Thursday, October 31, 2013

Gaming, Faith, and America's Demons

I've been waiting for a while for one particular game.  Dropping sixty bucks for a bit of amiable pastime is just not something I do, so when I buy, I go used...and I'm patient.  The experience will be the same six months after release as it would be new.  So why hurry?

Some games, though, are harder to wait for, and the one I started earlier this week was a particular test of my patience.  The game: Bioshock Infinite.

I'd played through portions of the original Bioshock, which was a brilliant, thought-provoking, and intelligent game.  That game was set in an underwater city called "Rapture," the creation of a John Galt-like figure.  In fact, the entire game was a riff on the premise underlying Ayn Rand's Atlas Shrugged, laying out the fun-fest would ultimately result from a community based entirely on the premise of unfettered self-absorbed egoism.  Wretched, bloodstained dystopia, in other words.

It was a dark, bleak game, so unrelentingly unpleasant that after about eight hours of play I had to step away from it.  As much as I respected the vision and design of the game, Rapture just wasn't a place I wanted to spend time.  Sort of like Atlas Shrugged, actually.  Lord, but that book was a waste of life.

Bioshock Infinite is different.  It's equally dystopian, but the demons it surfaces are very different ones.  The vision of Bioshock Infinite is of a realm of seemngly idyllic perfection, a glorious city in the clouds called Columbia.   It's gorgeous, radiantly beautiful, so much so much so that those first moments when you step into the city leave you amazed.  
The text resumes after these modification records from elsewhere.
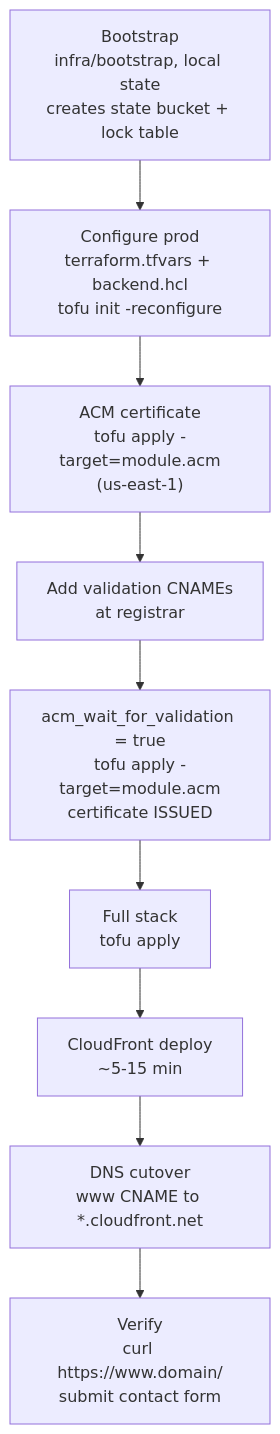
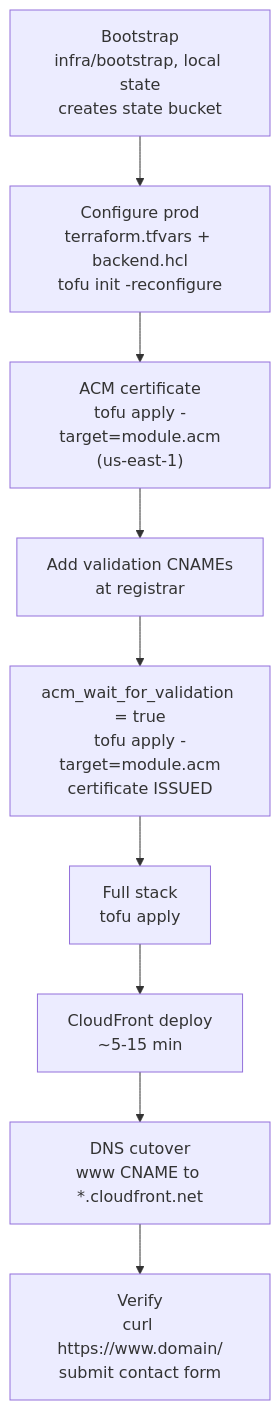
The first of 2 diagrams in infra/README.md (vasichkin/aws-zero-cost-hosting), drawn with Mermaid before and after one commit. The commit also changed other lines of this file and 13 other files, not shown here.

````diff
--- a/infra/README.md
+++ b/infra/README.md
@@ -45,14 +44,14 @@
 ```mermaid
 flowchart TD
-  Boot["Bootstrap<br/>infra/bootstrap, local state<br/>creates state bucket + lock table"]
+  Boot["Bootstrap<br/>infra/bootstrap, local state<br/>creates state bucket"]
   Cfg["Configure prod<br/>terraform.tfvars + backend.hcl<br/>tofu init -reconfigure"]
   Cert["ACM certificate<br/>tofu apply -target=module.acm<br/>(us-east-1)"]
   Val["Add validation CNAMEs<br/>at registrar"]
   Issued["acm_wait_for_validation = true<br/>tofu apply -target=module.acm<br/>certificate ISSUED"]
   Full["Full stack<br/>tofu apply"]
   Wait["CloudFront deploy<br/>~5-15 min"]
   Live["DNS cutover<br/>www CNAME to *.cloudfront.net"]
   Test["Verify<br/>curl https://www.domain/<br/>submit contact form"]
 
   Boot --> Cfg --> Cert --> Val --> Issued --> Full --> Wait --> Live --> Test
 ```
````
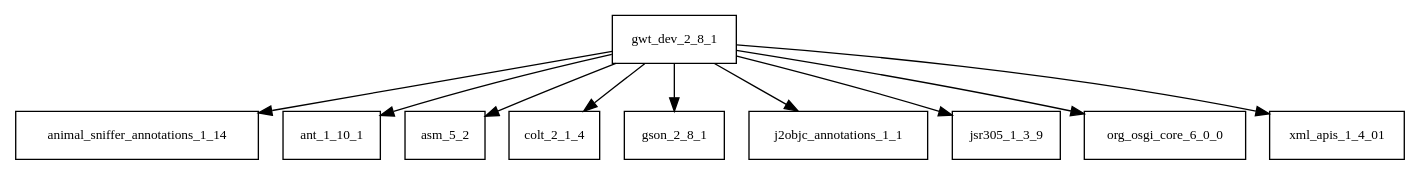
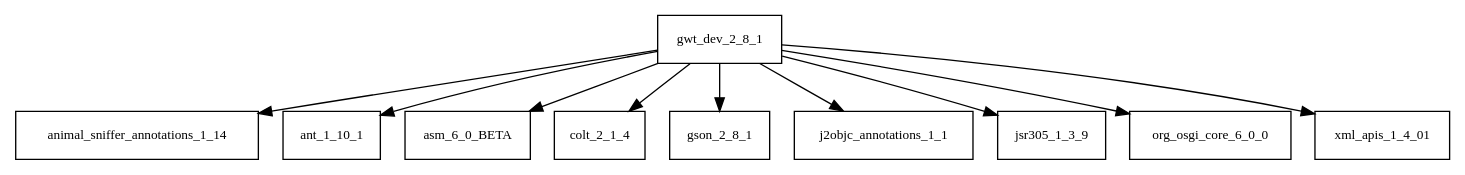
The diagram in tattleTaleReport/graphviz/gwt-dev-2.8.1.jar/gwt-dev-2.8.1.jar.dot (AglaianWoman/cia), drawn with Graphviz before and after one commit. The commit also changed 2149 other files, not shown here.

```diff
--- a/tattleTaleReport/graphviz/gwt-dev-2.8.1.jar/gwt-dev-2.8.1.jar.dot
+++ b/tattleTaleReport/graphviz/gwt-dev-2.8.1.jar/gwt-dev-2.8.1.jar.dot
@@ -1,12 +1,12 @@
 digraph gwt_dev_2_8_1_dependencies {
   node [shape = box, fontsize=10.0];
   gwt_dev_2_8_1 -> animal_sniffer_annotations_1_14;
   gwt_dev_2_8_1 -> ant_1_10_1;
-  gwt_dev_2_8_1 -> asm_5_2;
+  gwt_dev_2_8_1 -> asm_6_0_BETA;
   gwt_dev_2_8_1 -> colt_2_1_4;
   gwt_dev_2_8_1 -> gson_2_8_1;
   gwt_dev_2_8_1 -> j2objc_annotations_1_1;
   gwt_dev_2_8_1 -> jsr305_1_3_9;
   gwt_dev_2_8_1 -> org_osgi_core_6_0_0;
   gwt_dev_2_8_1 -> xml_apis_1_4_01;
 }
```
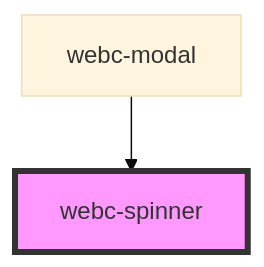
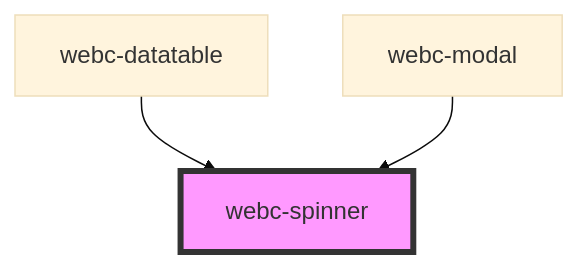
One commit to webcardinal/webcardinal-core changed the diagram in docs/readme/components/webc-spinner/readme.md. Above: the diagram before and after it, drawn with Mermaid (base theme). The commit also changed other lines of this file and 10 other files, not shown here.

````diff
--- a/docs/readme/components/webc-spinner/readme.md
+++ b/docs/readme/components/webc-spinner/readme.md
@@ -33,5 +34,6 @@
 ```mermaid
 graph TD;
+  webc-datatable --> webc-spinner
   webc-modal --> webc-spinner
   style webc-spinner fill:#f9f,stroke:#333,stroke-width:4px
 ```
````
It is also, as you soon discover, utterly monstrous.  Columbia is ruled by a mad prophet, the psychotic Father Comstock.  This is particularly fun for me, given that it's an old family name...the side of the family that produced a whole bunch of Baptist preachers, as I recall.  Heck, he even sort of looks like me.  

Without going into too much detail, Columbia presents us with an alternate past where the triple demons of American hypernationalism, religious zealotry, and racism have been given the keys to the car.  It's like the 1904 World's Fair in Hell, a lilywhited sepulcher in bustles and flags and straw hats, masking is rot and death within.
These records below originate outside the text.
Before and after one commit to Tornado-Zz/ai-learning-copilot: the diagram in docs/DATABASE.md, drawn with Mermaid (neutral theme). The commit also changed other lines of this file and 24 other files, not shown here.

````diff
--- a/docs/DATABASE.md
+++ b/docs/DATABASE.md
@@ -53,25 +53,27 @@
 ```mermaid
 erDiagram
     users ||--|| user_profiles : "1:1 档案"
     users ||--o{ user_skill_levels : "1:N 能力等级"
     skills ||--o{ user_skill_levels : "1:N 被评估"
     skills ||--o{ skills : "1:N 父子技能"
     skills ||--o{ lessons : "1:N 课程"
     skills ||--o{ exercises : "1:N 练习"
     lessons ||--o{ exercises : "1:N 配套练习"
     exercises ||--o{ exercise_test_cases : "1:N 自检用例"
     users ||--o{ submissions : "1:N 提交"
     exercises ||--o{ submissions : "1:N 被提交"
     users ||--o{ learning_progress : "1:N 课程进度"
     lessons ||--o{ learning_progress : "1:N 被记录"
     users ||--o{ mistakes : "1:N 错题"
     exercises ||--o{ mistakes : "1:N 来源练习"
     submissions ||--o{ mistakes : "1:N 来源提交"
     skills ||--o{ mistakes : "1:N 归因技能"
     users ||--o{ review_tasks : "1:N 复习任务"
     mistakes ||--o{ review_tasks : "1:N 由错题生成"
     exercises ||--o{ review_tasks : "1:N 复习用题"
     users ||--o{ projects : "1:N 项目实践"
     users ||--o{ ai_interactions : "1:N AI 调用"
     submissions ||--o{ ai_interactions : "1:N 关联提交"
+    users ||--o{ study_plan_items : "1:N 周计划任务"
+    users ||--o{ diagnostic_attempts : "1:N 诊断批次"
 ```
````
I'm only about ten hours in, but the story arc reminds me that gaming has the potential to be powerful and affecting social commentary.  Yes, it's disturbing.  It's not a game for kids.  But unlike the hopeless, cynical, and exploitative character of games like the recent Grand Theft Auto, Bioshock retains a moral core.  Violence feels violent, which means it feels wrong.  Your character clearly struggles with his use of force.  As does Elizabeth, the young woman around whom the whole narrative revolves.  She's sympathetic and well wrought, appealing without being sexualized, and is refreshingly competent without seeming like an action figure caricature.

It is purposeful storytelling, a carefully crafted tale that illustrates how even such seemingly positive things as faith, patriotism, and pride in heritage have their shadow sides.  In fact, it comes across as classically prophetic, using the medium of interactive storytelling to force gamers to confront the darkest spirits of the American collective subconscious.  

Plus, it's a major riff on multiverse cosmology, the full ramifications of which I'll have to wait 'till the end of the game to experience.  Faith, politics, and the multiverse, all woven into one game?  

Lord have mercy, it's like the game was made for me.